Autoimmune conditions are likely not triggered by the quadrivalent human papillomavirus vaccine, according to recent study findings.
Chun Chao, PhD, and colleagues at the Kaiser Permanente Department of Research and Evaluation in Pasadena, Calif., used the electronic health records of 189,629 females aged 9 to 26 years from California who had received the quadrivalent HPV vaccine (HPV4; Gardasil, Merck) to determine whether it triggered autoimmune conditions such as lupus, rheumatoid arthritis, type 1 diabetes and multiple sclerosis. The researchers studied this link because isolated cases have been reported, but the conditions have not been confirmed in larger studies.
The researchers said, overall, there were 1,014 potential new-onset cases identified, of which 719 were eligible for case review. Between 31% and 40% were confirmed as new onset, and of those cases, there was no cluster of disease related to vaccination timing, dose sequence or age found for any autoimmune condition.

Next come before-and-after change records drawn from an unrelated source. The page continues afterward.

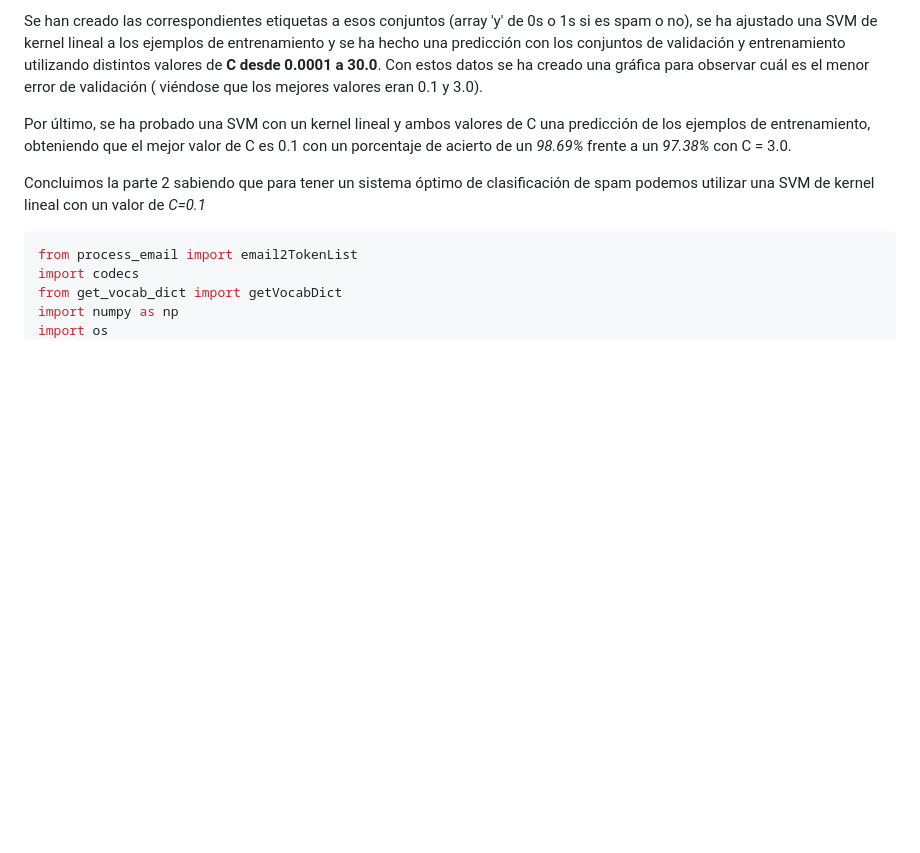
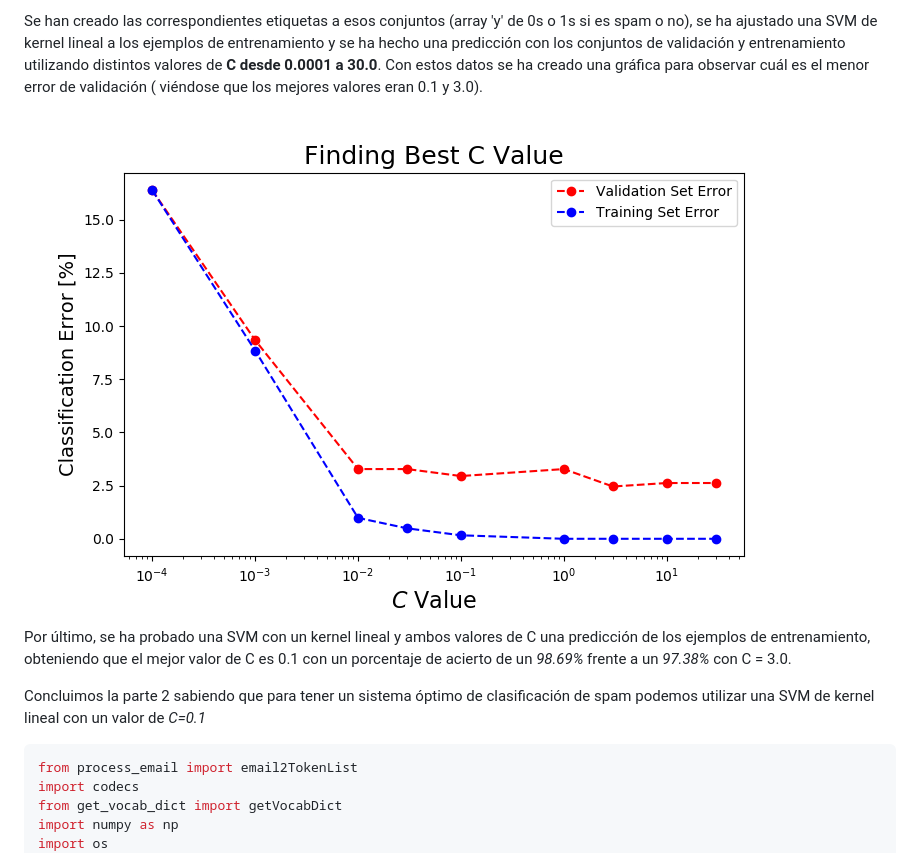
Before and after one commit to sgavil/AAyMineria, a Markdown page: Práctica 6/MemoriaTecnica_Practica6.md, the part around the change. Rendered like a GitHub page; pictures changed too: Práctica 6/best_c.png (added); blank space fills up the shorter version.

Commit message:
agregado char parte 2

```diff
--- a/Práctica 6/MemoriaTecnica_Practica6.md
+++ b/Práctica 6/MemoriaTecnica_Practica6.md
@@ -34,6 +34,9 @@ Después, se han dividido esos arrays en 3 conjuntos de datos:
 * Conjunto de prueba (20% del total)
 
 Se han creado las correspondientes etiquetas a esos conjuntos (array 'y' de 0s o 1s si es spam o no), se ha ajustado una SVM de kernel lineal a los ejemplos de entrenamiento y se ha hecho una predicción con los conjuntos de validación y entrenamiento utilizando distintos valores de **C desde 0.0001 a 30.0**. Con estos datos se ha creado una gráfica para observar cuál es el menor error de validación ( viéndose que los mejores valores eran 0.1 y 3.0).
+
+![alt text](best_c.png "Best C Char")
+
 
 Por último, se ha probado una SVM con un kernel lineal y ambos valores de C una predicción de los ejemplos de entrenamiento, obteniendo que el mejor valor de C es 0.1 con un porcentaje de acierto de un *98.69%* frente a un *97.38%* con C = 3.0.
 
```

Other diseases studied included thrombocytopenia, autoimmune hemolytic anemia, juvenile rheumatoid arthritis, Hashimoto’s disease, Graves’ disease, acute disseminated encephalomyelitis, Guillain-Barré syndrome, neuromyelitis optica, optic neuritis and uveitis.
The researchers said the study’s potential limitations included that “the initial presentation of autoimmune conditions often involves general symptoms, and there is often a lag between initial symptom onset and the correct assignment of diagnosis.” However, they added that “this kind of safety information may help parents with vaccination decisions.”
The researchers said their findings “offer some assurance that among a large and generalizable female population, no safety signal for autoimmune conditions was found following HPV4 vaccination in routine clinical use.”
Disclosure: A number of researchers reported financial ties to Merck, which funded the study and produces the vaccine.